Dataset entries
-*-*-

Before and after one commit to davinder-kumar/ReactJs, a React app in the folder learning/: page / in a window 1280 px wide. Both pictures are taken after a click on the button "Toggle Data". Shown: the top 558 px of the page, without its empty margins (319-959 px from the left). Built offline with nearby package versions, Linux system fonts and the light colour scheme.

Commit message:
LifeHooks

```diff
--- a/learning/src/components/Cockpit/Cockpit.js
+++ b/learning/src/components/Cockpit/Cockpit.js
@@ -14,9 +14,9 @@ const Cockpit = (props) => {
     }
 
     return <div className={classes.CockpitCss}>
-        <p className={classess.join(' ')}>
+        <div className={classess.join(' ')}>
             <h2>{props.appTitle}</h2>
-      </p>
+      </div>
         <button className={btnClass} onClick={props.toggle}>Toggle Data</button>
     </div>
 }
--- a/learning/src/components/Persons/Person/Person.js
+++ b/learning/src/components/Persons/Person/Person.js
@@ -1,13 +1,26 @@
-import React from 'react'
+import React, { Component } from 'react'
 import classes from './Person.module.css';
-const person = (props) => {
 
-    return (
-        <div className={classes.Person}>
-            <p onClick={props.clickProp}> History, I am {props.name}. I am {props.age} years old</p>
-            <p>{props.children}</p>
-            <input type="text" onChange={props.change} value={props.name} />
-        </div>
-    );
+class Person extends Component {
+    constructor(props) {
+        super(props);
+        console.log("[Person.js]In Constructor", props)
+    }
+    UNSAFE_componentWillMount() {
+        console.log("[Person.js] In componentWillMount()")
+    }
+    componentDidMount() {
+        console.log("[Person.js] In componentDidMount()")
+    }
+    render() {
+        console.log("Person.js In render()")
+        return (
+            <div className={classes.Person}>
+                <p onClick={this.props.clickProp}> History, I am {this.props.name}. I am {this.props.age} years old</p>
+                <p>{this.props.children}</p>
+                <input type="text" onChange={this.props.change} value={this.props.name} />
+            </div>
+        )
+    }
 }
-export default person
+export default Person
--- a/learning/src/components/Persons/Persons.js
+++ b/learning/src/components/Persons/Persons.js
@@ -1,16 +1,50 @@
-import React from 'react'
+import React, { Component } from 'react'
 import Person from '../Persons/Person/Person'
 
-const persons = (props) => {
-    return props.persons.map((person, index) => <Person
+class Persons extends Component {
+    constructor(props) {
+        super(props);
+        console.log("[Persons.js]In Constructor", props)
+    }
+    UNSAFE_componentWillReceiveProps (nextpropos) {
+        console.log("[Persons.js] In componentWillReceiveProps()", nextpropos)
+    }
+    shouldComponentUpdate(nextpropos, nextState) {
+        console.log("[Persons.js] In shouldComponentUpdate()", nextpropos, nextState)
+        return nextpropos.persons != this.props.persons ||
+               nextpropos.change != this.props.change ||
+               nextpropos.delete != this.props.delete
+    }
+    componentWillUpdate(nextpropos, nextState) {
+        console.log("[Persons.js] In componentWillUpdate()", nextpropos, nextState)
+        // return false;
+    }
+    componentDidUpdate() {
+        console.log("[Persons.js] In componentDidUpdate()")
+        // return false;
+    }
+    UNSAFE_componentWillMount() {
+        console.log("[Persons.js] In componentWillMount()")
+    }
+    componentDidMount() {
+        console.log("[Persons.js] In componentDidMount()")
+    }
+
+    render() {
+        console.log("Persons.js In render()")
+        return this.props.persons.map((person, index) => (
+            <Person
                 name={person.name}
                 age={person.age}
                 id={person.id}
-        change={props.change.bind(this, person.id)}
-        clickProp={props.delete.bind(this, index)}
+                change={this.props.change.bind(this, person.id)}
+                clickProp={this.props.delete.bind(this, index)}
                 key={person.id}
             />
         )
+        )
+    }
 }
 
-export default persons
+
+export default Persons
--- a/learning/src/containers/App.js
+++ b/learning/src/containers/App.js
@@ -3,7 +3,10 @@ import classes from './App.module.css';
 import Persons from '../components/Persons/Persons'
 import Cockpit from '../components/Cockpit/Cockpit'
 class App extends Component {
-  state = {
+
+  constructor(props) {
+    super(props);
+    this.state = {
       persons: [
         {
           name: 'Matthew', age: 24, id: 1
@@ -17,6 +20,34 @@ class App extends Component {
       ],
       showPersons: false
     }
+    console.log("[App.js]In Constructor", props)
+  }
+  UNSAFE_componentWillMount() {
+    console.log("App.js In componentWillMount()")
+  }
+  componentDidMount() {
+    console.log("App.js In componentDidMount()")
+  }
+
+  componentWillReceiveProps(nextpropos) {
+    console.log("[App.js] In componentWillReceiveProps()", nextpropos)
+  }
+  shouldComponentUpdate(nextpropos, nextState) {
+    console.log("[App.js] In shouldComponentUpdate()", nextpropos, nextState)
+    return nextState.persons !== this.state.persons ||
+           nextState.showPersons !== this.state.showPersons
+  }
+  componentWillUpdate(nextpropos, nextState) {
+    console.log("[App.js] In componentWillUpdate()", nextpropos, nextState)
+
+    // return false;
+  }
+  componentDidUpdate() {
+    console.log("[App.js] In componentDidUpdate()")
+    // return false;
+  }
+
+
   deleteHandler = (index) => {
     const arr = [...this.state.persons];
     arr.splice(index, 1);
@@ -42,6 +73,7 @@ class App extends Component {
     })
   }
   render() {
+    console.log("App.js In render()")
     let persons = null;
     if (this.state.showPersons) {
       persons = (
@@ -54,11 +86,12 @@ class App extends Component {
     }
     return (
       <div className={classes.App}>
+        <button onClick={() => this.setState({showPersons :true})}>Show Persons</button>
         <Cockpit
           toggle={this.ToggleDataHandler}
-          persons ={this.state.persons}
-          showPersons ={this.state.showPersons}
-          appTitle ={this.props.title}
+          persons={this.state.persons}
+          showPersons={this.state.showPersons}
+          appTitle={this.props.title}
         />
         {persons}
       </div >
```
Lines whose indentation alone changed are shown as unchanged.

-*-*-

→ Exercise: All of the entries need to be given again, word for word.

→ Exercise output:
Before and after one commit to davinder-kumar/ReactJs, a React app in the folder learning/: page / in a window 1280 px wide. Both pictures are taken after a click on the button "Toggle Data". Shown: the top 558 px of the page, without its empty margins (319-959 px from the left). Built offline with nearby package versions, Linux system fonts and the light colour scheme.

Commit message:
LifeHooks

```diff
--- a/learning/src/components/Cockpit/Cockpit.js
+++ b/learning/src/components/Cockpit/Cockpit.js
@@ -14,9 +14,9 @@ const Cockpit = (props) => {
     }
 
     return <div className={classes.CockpitCss}>
-        <p className={classess.join(' ')}>
+        <div className={classess.join(' ')}>
             <h2>{props.appTitle}</h2>
-      </p>
+      </div>
         <button className={btnClass} onClick={props.toggle}>Toggle Data</button>
     </div>
 }
--- a/learning/src/components/Persons/Person/Person.js
+++ b/learning/src/components/Persons/Person/Person.js
@@ -1,13 +1,26 @@
-import React from 'react'
+import React, { Component } from 'react'
 import classes from './Person.module.css';
-const person = (props) => {
 
-    return (
-        <div className={classes.Person}>
-            <p onClick={props.clickProp}> History, I am {props.name}. I am {props.age} years old</p>
-            <p>{props.children}</p>
-            <input type="text" onChange={props.change} value={props.name} />
-        </div>
-    );
+class Person extends Component {
+    constructor(props) {
+        super(props);
+        console.log("[Person.js]In Constructor", props)
+    }
+    UNSAFE_componentWillMount() {
+        console.log("[Person.js] In componentWillMount()")
+    }
+    componentDidMount() {
+        console.log("[Person.js] In componentDidMount()")
+    }
+    render() {
+        console.log("Person.js In render()")
+        return (
+            <div className={classes.Person}>
+                <p onClick={this.props.clickProp}> History, I am {this.props.name}. I am {this.props.age} years old</p>
+                <p>{this.props.children}</p>
+                <input type="text" onChange={this.props.change} value={this.props.name} />
+            </div>
+        )
+    }
 }
-export default person
+export default Person
--- a/learning/src/components/Persons/Persons.js
+++ b/learning/src/components/Persons/Persons.js
@@ -1,16 +1,50 @@
-import React from 'react'
+import React, { Component } from 'react'
 import Person from '../Persons/Person/Person'
 
-const persons = (props) => {
-    return props.persons.map((person, index) => <Person
+class Persons extends Component {
+    constructor(props) {
+        super(props);
+        console.log("[Persons.js]In Constructor", props)
+    }
+    UNSAFE_componentWillReceiveProps (nextpropos) {
+        console.log("[Persons.js] In componentWillReceiveProps()", nextpropos)
+    }
+    shouldComponentUpdate(nextpropos, nextState) {
+        console.log("[Persons.js] In shouldComponentUpdate()", nextpropos, nextState)
+        return nextpropos.persons != this.props.persons ||
+               nextpropos.change != this.props.change ||
+               nextpropos.delete != this.props.delete
+    }
+    componentWillUpdate(nextpropos, nextState) {
+        console.log("[Persons.js] In componentWillUpdate()", nextpropos, nextState)
+        // return false;
+    }
+    componentDidUpdate() {
+        console.log("[Persons.js] In componentDidUpdate()")
+        // return false;
+    }
+    UNSAFE_componentWillMount() {
+        console.log("[Persons.js] In componentWillMount()")
+    }
+    componentDidMount() {
+        console.log("[Persons.js] In componentDidMount()")
+    }
+
+    render() {
+        console.log("Persons.js In render()")
+        return this.props.persons.map((person, index) => (
+            <Person
                 name={person.name}
                 age={person.age}
                 id={person.id}
-        change={props.change.bind(this, person.id)}
-        clickProp={props.delete.bind(this, index)}
+                change={this.props.change.bind(this, person.id)}
+                clickProp={this.props.delete.bind(this, index)}
                 key={person.id}
             />
         )
+        )
+    }
 }
 
-export default persons
+
+export default Persons
--- a/learning/src/containers/App.js
+++ b/learning/src/containers/App.js
@@ -3,7 +3,10 @@ import classes from './App.module.css';
 import Persons from '../components/Persons/Persons'
 import Cockpit from '../components/Cockpit/Cockpit'
 class App extends Component {
-  state = {
+
+  constructor(props) {
+    super(props);
+    this.state = {
       persons: [
         {
           name: 'Matthew', age: 24, id: 1
@@ -17,6 +20,34 @@ class App extends Component {
       ],
       showPersons: false
     }
+    console.log("[App.js]In Constructor", props)
+  }
+  UNSAFE_componentWillMount() {
+    console.log("App.js In componentWillMount()")
+  }
+  componentDidMount() {
+    console.log("App.js In componentDidMount()")
+  }
+
+  componentWillReceiveProps(nextpropos) {
+    console.log("[App.js] In componentWillReceiveProps()", nextpropos)
+  }
+  shouldComponentUpdate(nextpropos, nextState) {
+    console.log("[App.js] In shouldComponentUpdate()", nextpropos, nextState)
+    return nextState.persons !== this.state.persons ||
+           nextState.showPersons !== this.state.showPersons
+  }
+  componentWillUpdate(nextpropos, nextState) {
+    console.log("[App.js] In componentWillUpdate()", nextpropos, nextState)
+
+    // return false;
+  }
+  componentDidUpdate() {
+    console.log("[App.js] In componentDidUpdate()")
+    // return false;
+  }
+
+
   deleteHandler = (index) => {
     const arr = [...this.state.persons];
     arr.splice(index, 1);
@@ -42,6 +73,7 @@ class App extends Component {
     })
   }
   render() {
+    console.log("App.js In render()")
     let persons = null;
     if (this.state.showPersons) {
       persons = (
@@ -54,11 +86,12 @@ class App extends Component {
     }
     return (
       <div className={classes.App}>
+        <button onClick={() => this.setState({showPersons :true})}>Show Persons</button>
         <Cockpit
           toggle={this.ToggleDataHandler}
-          persons ={this.state.persons}
-          showPersons ={this.state.showPersons}
-          appTitle ={this.props.title}
+          persons={this.state.persons}
+          showPersons={this.state.showPersons}
+          appTitle={this.props.title}
         />
         {persons}
       </div >
```
Lines whose indentation alone changed are shown as unchanged.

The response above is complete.